Wood burning fireplaces and stoves are common in Bay Area homes because they can add warmth and a comfortable atmosphere, but they’re also potential sources of house fires and carbon monoxide poisoning. To ensure your fireplace is operating as safely as possible, consider the following tips:
Have your chimney checked annually. Every chimney in your home should be inspected once a year, especially if you use your fireplace frequently. Hire a certified chimney cleaning company to perform the check—it’ll greatly reduce the risk of problems by removing creosote buildup and chimney obstructions.
Burn the right types of wood. Avoid burning pine or other types of wood that have high sap content, as well as wood that isn’t completely dry. Most types of wood should be seasoned (split and dried in a covered location that doesn’t directly sit on soil) to ensure they’re completely dry, as damp wood can spark and create thick smoke and ash that can collect in chimneys.
Build fires correctly. Set up firewood or specialty fire logs on a supporting grate toward the back of your fireplace or wood stove. This will stop sparks from escaping the fireplace and ensure the smoke travels straight up the flue into the chimney. Start fires by igniting kindling or using a commercial firelighter. Don’t use flammable liquids (gasoline, lighter fluid) to start indoor fires.
Clear the hearth area. Flammable materials and decorations that are placed too close to a fireplace can easily ignite, and small fires can spread to flooring, walls and ceilings and cause major damage. Likewise, furniture that’s too close to a fireplace can overheat and catch fire. For this reason, keep furniture at least three feet away from fireplaces and wood burning stoves.
Use a fireplace screen. Install a metal mesh or fire screen in front of the fireplace. These implements will catch flying sparks that could start a house fire. Keep small children and pets away from the fireplace or wood stove. You may need to install baby gates or barriers around fireplaces to keep children and animals from getting too close.
Never leave fires unattended. Make sure you extinguish any type of fire before you go to sleep or leave your house. Even small embers can pose a threat if left unattended.

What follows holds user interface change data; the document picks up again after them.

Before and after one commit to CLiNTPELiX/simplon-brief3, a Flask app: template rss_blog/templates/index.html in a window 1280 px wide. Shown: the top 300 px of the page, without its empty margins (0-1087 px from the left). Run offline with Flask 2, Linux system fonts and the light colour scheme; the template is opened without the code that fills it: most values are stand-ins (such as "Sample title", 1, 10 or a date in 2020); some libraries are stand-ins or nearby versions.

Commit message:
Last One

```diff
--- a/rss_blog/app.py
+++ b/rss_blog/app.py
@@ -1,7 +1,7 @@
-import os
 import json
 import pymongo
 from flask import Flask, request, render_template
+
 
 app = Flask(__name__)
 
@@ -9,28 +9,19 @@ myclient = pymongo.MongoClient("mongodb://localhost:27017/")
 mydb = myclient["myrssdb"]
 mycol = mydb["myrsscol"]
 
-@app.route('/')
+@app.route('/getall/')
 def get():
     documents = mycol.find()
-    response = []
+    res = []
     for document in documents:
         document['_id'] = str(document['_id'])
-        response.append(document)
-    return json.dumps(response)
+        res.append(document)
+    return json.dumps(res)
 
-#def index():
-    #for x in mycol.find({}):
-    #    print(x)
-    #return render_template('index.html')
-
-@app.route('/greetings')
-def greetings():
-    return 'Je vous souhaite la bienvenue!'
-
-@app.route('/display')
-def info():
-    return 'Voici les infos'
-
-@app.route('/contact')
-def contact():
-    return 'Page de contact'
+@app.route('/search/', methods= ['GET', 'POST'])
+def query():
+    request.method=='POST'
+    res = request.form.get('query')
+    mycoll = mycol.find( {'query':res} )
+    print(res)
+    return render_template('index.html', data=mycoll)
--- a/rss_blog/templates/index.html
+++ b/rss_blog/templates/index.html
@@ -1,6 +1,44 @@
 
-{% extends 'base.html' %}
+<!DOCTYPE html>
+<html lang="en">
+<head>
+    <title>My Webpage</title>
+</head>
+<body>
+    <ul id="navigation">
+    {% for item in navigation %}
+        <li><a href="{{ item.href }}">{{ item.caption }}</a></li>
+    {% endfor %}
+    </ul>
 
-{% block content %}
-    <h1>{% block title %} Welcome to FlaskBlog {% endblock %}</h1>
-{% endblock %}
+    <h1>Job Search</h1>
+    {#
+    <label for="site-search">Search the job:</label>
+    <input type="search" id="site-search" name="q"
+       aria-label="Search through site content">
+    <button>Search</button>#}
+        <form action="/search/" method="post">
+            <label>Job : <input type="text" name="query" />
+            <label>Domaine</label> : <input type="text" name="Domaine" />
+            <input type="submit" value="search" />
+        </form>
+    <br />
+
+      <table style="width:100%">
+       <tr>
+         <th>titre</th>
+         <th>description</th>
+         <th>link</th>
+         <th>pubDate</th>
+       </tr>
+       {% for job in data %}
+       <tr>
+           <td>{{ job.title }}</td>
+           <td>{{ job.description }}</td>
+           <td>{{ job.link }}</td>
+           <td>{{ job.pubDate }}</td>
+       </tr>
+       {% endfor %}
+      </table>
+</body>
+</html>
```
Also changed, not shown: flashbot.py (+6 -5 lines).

Install smoke and carbon monoxide detectors. Place these detectors in common living areas and near bedrooms. Check the batteries twice a year and test the alarms monthly to ensure they’re working correctly.